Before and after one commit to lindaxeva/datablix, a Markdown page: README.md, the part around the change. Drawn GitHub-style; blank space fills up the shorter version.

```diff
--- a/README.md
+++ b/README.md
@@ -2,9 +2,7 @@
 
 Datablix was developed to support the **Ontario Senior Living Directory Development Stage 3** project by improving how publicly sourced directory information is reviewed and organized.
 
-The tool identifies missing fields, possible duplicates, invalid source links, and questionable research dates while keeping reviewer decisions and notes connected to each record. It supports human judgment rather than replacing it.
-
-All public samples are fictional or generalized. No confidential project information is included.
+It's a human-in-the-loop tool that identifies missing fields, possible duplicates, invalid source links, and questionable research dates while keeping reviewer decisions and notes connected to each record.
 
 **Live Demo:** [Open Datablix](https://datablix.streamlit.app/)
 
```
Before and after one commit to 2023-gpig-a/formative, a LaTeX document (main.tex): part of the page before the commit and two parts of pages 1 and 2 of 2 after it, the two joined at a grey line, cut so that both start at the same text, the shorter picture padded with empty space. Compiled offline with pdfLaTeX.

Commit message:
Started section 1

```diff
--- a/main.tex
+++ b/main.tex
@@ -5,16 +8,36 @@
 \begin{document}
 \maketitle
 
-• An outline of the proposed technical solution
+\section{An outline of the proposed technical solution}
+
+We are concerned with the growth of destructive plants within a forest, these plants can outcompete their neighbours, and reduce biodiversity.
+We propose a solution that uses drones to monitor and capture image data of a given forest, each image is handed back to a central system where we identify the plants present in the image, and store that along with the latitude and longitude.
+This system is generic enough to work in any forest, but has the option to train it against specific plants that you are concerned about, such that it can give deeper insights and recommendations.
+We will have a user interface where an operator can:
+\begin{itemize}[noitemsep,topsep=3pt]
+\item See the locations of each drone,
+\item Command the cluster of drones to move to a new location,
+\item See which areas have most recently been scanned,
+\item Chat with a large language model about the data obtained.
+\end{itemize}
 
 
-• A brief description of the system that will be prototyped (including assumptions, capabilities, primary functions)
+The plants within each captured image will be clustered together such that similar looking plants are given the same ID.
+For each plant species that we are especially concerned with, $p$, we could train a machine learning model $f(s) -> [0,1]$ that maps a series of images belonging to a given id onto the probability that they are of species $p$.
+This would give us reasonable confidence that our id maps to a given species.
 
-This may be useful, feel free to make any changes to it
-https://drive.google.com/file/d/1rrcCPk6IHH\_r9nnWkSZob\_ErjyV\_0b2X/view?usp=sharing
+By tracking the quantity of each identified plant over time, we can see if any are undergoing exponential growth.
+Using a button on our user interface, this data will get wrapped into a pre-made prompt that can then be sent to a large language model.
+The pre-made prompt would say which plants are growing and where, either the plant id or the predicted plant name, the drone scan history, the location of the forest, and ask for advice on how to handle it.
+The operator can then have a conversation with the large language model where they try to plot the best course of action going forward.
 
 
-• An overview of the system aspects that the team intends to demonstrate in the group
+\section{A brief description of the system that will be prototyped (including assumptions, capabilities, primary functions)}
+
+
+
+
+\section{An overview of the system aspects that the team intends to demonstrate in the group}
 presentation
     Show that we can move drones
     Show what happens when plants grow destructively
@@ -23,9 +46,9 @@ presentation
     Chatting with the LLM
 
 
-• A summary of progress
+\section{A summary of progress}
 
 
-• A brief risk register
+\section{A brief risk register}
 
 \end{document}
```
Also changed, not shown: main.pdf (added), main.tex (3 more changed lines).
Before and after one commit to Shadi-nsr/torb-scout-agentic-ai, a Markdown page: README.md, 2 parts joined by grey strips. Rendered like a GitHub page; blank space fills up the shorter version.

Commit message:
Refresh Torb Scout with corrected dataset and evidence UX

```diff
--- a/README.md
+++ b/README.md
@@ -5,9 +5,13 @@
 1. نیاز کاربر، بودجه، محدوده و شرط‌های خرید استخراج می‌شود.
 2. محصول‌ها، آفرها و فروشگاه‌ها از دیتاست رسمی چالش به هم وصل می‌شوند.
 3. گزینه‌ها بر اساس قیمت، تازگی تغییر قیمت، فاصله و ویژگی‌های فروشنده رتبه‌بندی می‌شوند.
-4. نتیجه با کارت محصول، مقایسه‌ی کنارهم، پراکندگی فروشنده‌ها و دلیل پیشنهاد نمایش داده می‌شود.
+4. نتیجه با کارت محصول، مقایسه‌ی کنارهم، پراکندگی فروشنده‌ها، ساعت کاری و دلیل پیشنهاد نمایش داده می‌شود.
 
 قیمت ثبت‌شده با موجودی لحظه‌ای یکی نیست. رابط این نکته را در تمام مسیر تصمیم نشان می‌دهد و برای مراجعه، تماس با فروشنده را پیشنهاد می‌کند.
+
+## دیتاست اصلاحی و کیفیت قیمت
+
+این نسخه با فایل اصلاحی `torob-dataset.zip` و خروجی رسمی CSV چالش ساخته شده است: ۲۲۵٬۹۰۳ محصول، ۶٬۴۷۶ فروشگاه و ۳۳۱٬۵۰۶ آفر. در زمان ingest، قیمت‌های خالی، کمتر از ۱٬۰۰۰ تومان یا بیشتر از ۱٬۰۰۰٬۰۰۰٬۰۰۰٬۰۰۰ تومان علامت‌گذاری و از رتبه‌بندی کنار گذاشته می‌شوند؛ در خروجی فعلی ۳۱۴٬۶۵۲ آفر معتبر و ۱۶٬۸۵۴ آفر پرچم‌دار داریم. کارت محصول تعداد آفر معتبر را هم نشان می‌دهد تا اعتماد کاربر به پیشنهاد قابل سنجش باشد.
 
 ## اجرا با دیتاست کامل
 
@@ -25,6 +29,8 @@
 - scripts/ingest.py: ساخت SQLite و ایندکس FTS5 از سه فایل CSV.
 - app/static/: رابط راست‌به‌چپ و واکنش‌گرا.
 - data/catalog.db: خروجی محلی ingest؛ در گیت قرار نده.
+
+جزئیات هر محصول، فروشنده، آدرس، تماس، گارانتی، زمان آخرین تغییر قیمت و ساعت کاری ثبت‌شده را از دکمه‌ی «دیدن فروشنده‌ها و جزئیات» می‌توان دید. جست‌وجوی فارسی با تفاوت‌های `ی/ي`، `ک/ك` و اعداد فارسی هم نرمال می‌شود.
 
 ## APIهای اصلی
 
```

Description of the task:
State the number of lines in the records that contain the string "پیشنهاد". Nothing else is needed.

Finished exercise:
4